England's castles and country houses commonly had some precaution in the event of a surprise, such as a secret means of concealment or escape that could be used at a moment's notice. However, in the time of legal persecution the number of secret chambers and hiding-places increased in the houses of the old Catholic families. These often took the form of apartments or chapels in secluded parts of the houses, or in the roof space, where Mass could be celebrated with the utmost privacy and safety. Nearby there was usually an artfully contrived hiding-place, not only for the officiating priest to slip into in case of emergency, but also to provide a place where the vestments, sacred vessels, and altar furniture could be stored on short notice.
The effectiveness of priest holes was demonstrated by their success in baffling the exhaustive searches of the "pursuivants" (priest-hunters), described in contemporary accounts of the searches. Search-parties would bring with them skilled carpenters and masons and try every possible expedient, from systematic measurements and soundings to the physical tearing down of panelling and pulling up of floors. It was common for a rigorous search to last a week, and for the "pursuivants" to go away empty handed, while the object of the search was hidden the whole time within a wall's thickness of his pursuers. He might be half-starved, cramped, sore with prolonged confinement, and almost afraid to breathe lest the least sound should throw suspicion upon the particular spot where he was immured. Sometimes a priest could die from starvation or by lack of oxygen.
Many such hiding places are attributed to a Jesuit lay brother, Nicholas Owen, who devoted the greater part of his life to constructing these places to protect the lives of persecuted priests. They were sometimes built, as at East Riddlesden Hall, as an offshoot from a chimney or behind panelling, for example in Ripley Castle and Harvington Hall (Worcestershire) and in North Yorkshire. Others were incorporated into water closets, for example at Chesterton Hall, near Cambridge.

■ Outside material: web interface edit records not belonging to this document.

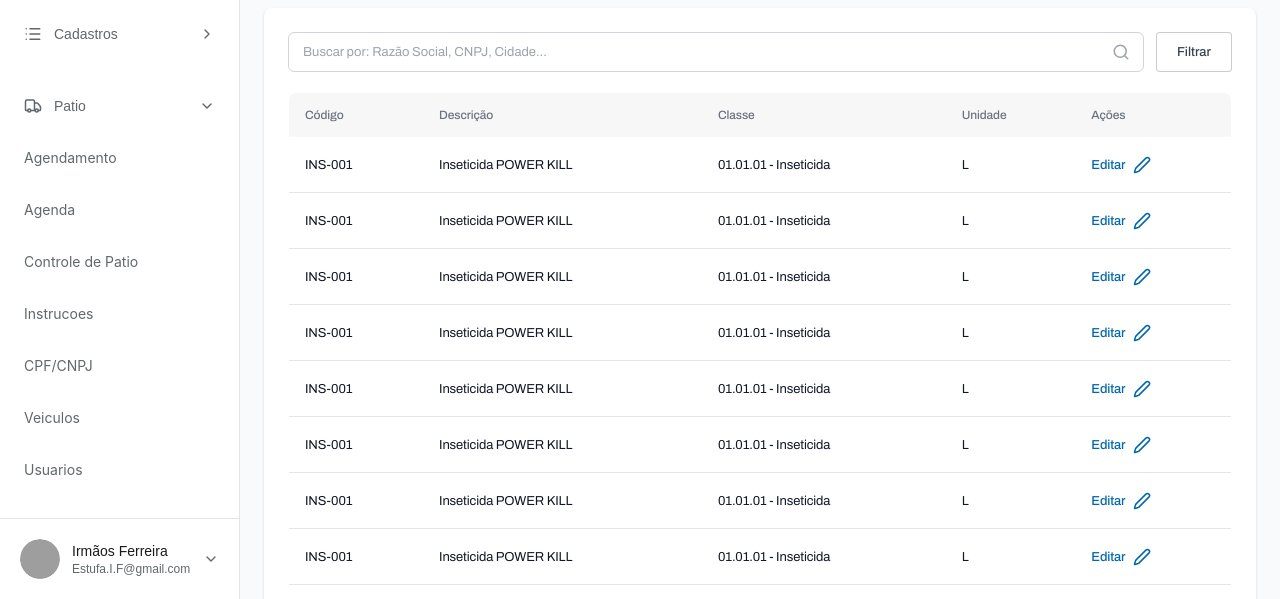
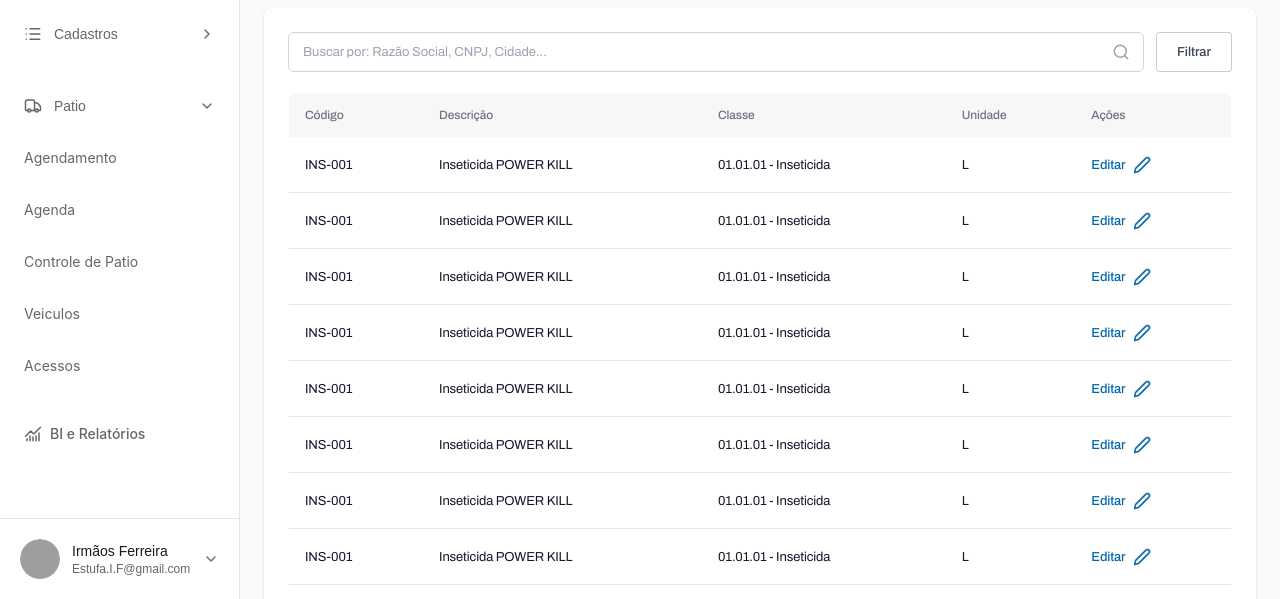
Before and after one commit to sistematawros-dev/Patiofront, a plain HTML site: page menu/produtos-servicos.html in a window 1280 px wide. Both pictures are taken after a click on the button "Patio". Shown: the part 201-800 px from the top of the page. Drawn offline with nearby package versions, Linux system fonts and the light colour scheme; grey boxes are pictures that could not be loaded.

Commit message:
Update submenu links in produtos-servicos.html

```diff
--- a/menu/produtos-servicos.html
+++ b/menu/produtos-servicos.html
@@ -184,14 +184,14 @@
                     </div>
                     <i data-lucide="chevron-down" class="dropdown-arrow"></i>
                 </button>
-                <div class="nav-submenu">
+                 <div class="nav-submenu">
                     <a href="./agendamento.html" class="nav-subitem">Agendamento</a>
                     <a href="./agenda.html" class="nav-subitem">Agenda</a>
                     <a href="./controlepatio.html" class="nav-subitem">Controle de Patio</a>
-                    <a href="./patio.html?tab=instrucoes" class="nav-subitem" data-tab-link="instrucoes">Instrucoes</a>
-                    <a href="./patio.html?tab=cpfcnpj" class="nav-subitem" data-tab-link="cpfcnpj">CPF/CNPJ</a>
+                    <!--<a href="./patio.html?tab=instrucoes" class="nav-subitem" data-tab-link="instrucoes">Instrucoes</a>
+                    <a href="./patio.html?tab=cpfcnpj" class="nav-subitem" data-tab-link="cpfcnpj">CPF/CNPJ</a>-->
                     <a href="./veiculos.html" class="nav-subitem">Veiculos</a>
-                    <a href="./patio.html?tab=usuarios" class="nav-subitem" data-tab-link="usuarios">Usuarios</a>
+                    <a href="./Acessos.html" class="nav-subitem">Acessos</a>
                 </div>
             </div>
 
```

With incomparable skill Owen knew how to conduct priests to a place of safety along subterranean passages, to hide them between walls and bury them in impenetrable recesses, and to entangle them in labyrinths and a thousand windings. But what was much more difficult of accomplishment, he so disguised the entrances to these as to make them most unlike what they really were. Moreover, he kept these places so close a secret that he would never disclose to another the place of concealment of any Catholic. He alone was both their architect and their builder. No one knows how many he made. Some may still be undiscovered.